**WHAT YOU NEED TO DO**:
All of the records should be reproduced word for word, but no images may appear in the copy.

Saved entries:

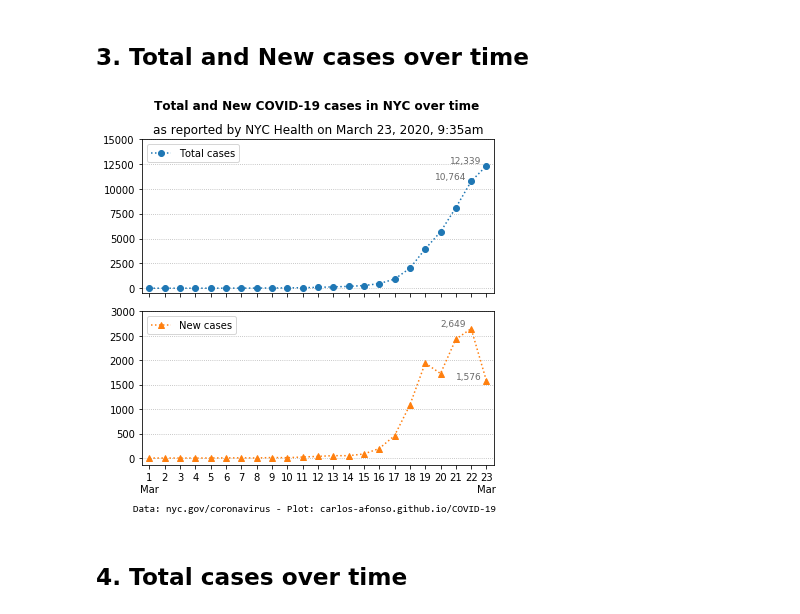
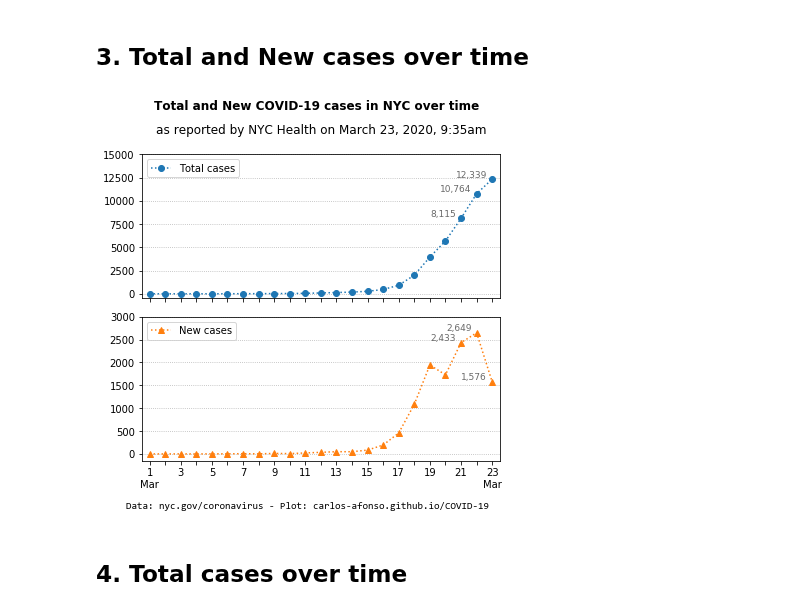
Before and after one commit to carlos-afonso/COVID-19, a Jupyter notebook: notebooks/nyc-covid-19-cases-over-time.ipynb, the cells around one changed output. Cells and saved outputs as stored; diff of their text form; code cells hidden in the pictures.

Commit message:
improves plot

```diff
--- a/notebooks/nyc-covid-19-cases-over-time.ipynb
+++ b/notebooks/nyc-covid-19-cases-over-time.ipynb
@@ -81,33 +81,35 @@ df
 # %%
 fig, (ax1, ax2) = plt.subplots(2, figsize=(6, 6), sharex=True)
 
 ax1.plot(df['date_label'], df['total_cases'], 'o:', color='C0', label='Total cases')
 #ax1.plot(df['date_label'], df['new_cases'], '^:', color='C1', label='New cases')
-n1 = 2
+n1 = 3
 for xy in zip(range(len(df)-n1, len(df)), df['total_cases'].iloc[-n1:]):
     ax1.annotate('{:,}'.format(xy[1]), xy=xy, xytext=(-5, 0), textcoords='offset points', ha='right', va='bottom', color='dimgray', fontsize=9)
 ax1.set_xlim(-0.5, len(df)-0.5)
 ax1.set_ylim(-500, 15000)
 ax1.grid(axis='y', linestyle=':')
 ax1.legend(loc='upper left')
 
 ax2.plot(df['date_label'], df['new_cases'], '^:', color='C1', label='New cases')
-n2 = 2
+n2 = 3
 for xy in zip(range(len(df)-n2, len(df)), df['new_cases'].iloc[-n2:]):
     ax2.annotate('{:,}'.format(xy[1]), xy=xy, xytext=(-5, 0), textcoords='offset points', ha='right', va='bottom', color='dimgray', fontsize=9)
-#ax2.set_xlim(-0.5, len(df)-0.5)
 ax2.set_ylim(-150, 3000)
 ax2.grid(axis='y', linestyle=':')
 ax2.legend(loc='upper left')
 
 plt.suptitle('Total and New COVID-19 cases in NYC over time', x=0.52, fontweight='bold')
-ax1.set_title(update_str)
-ax2.text(-1.1, -1100, source_str, fontfamily='Consolas')
+ax1.set_title(update_str + '\n')
+ax2.text(-1.5, -1200, source_str, fontfamily='Consolas')
+
+x_labels = [df['date_label'].iloc[i] if i%2==0 else '' for i in range(len(df))]
+ax1.set_xticklabels(x_labels)
 
 plt.tight_layout(rect=[0, 0, 1, 0.95])
 plt.show()
 # %% [output]
-[figure, old version]
+[figure, new version]
 # %%
 # Save figure as SVG and PNG images
 file_path = '../images/nyc-covid-19-total-and-new-cases-over-time'
```
Also changed, not shown: 4 other files.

**SOLUTION**:
Before and after one commit to carlos-afonso/COVID-19, a Jupyter notebook: notebooks/nyc-covid-19-cases-over-time.ipynb, the cells around one changed output. Cells and saved outputs as stored; diff of their text form; code cells hidden in the pictures.

Commit message:
improves plot

```diff
--- a/notebooks/nyc-covid-19-cases-over-time.ipynb
+++ b/notebooks/nyc-covid-19-cases-over-time.ipynb
@@ -81,33 +81,35 @@ df
 # %%
 fig, (ax1, ax2) = plt.subplots(2, figsize=(6, 6), sharex=True)
 
 ax1.plot(df['date_label'], df['total_cases'], 'o:', color='C0', label='Total cases')
 #ax1.plot(df['date_label'], df['new_cases'], '^:', color='C1', label='New cases')
-n1 = 2
+n1 = 3
 for xy in zip(range(len(df)-n1, len(df)), df['total_cases'].iloc[-n1:]):
     ax1.annotate('{:,}'.format(xy[1]), xy=xy, xytext=(-5, 0), textcoords='offset points', ha='right', va='bottom', color='dimgray', fontsize=9)
 ax1.set_xlim(-0.5, len(df)-0.5)
 ax1.set_ylim(-500, 15000)
 ax1.grid(axis='y', linestyle=':')
 ax1.legend(loc='upper left')
 
 ax2.plot(df['date_label'], df['new_cases'], '^:', color='C1', label='New cases')
-n2 = 2
+n2 = 3
 for xy in zip(range(len(df)-n2, len(df)), df['new_cases'].iloc[-n2:]):
     ax2.annotate('{:,}'.format(xy[1]), xy=xy, xytext=(-5, 0), textcoords='offset points', ha='right', va='bottom', color='dimgray', fontsize=9)
-#ax2.set_xlim(-0.5, len(df)-0.5)
 ax2.set_ylim(-150, 3000)
 ax2.grid(axis='y', linestyle=':')
 ax2.legend(loc='upper left')
 
 plt.suptitle('Total and New COVID-19 cases in NYC over time', x=0.52, fontweight='bold')
-ax1.set_title(update_str)
-ax2.text(-1.1, -1100, source_str, fontfamily='Consolas')
+ax1.set_title(update_str + '\n')
+ax2.text(-1.5, -1200, source_str, fontfamily='Consolas')
+
+x_labels = [df['date_label'].iloc[i] if i%2==0 else '' for i in range(len(df))]
+ax1.set_xticklabels(x_labels)
 
 plt.tight_layout(rect=[0, 0, 1, 0.95])
 plt.show()
 # %% [output]
-[figure, old version]
+[figure, new version]
 # %%
 # Save figure as SVG and PNG images
 file_path = '../images/nyc-covid-19-total-and-new-cases-over-time'
```
Also changed, not shown: 4 other files.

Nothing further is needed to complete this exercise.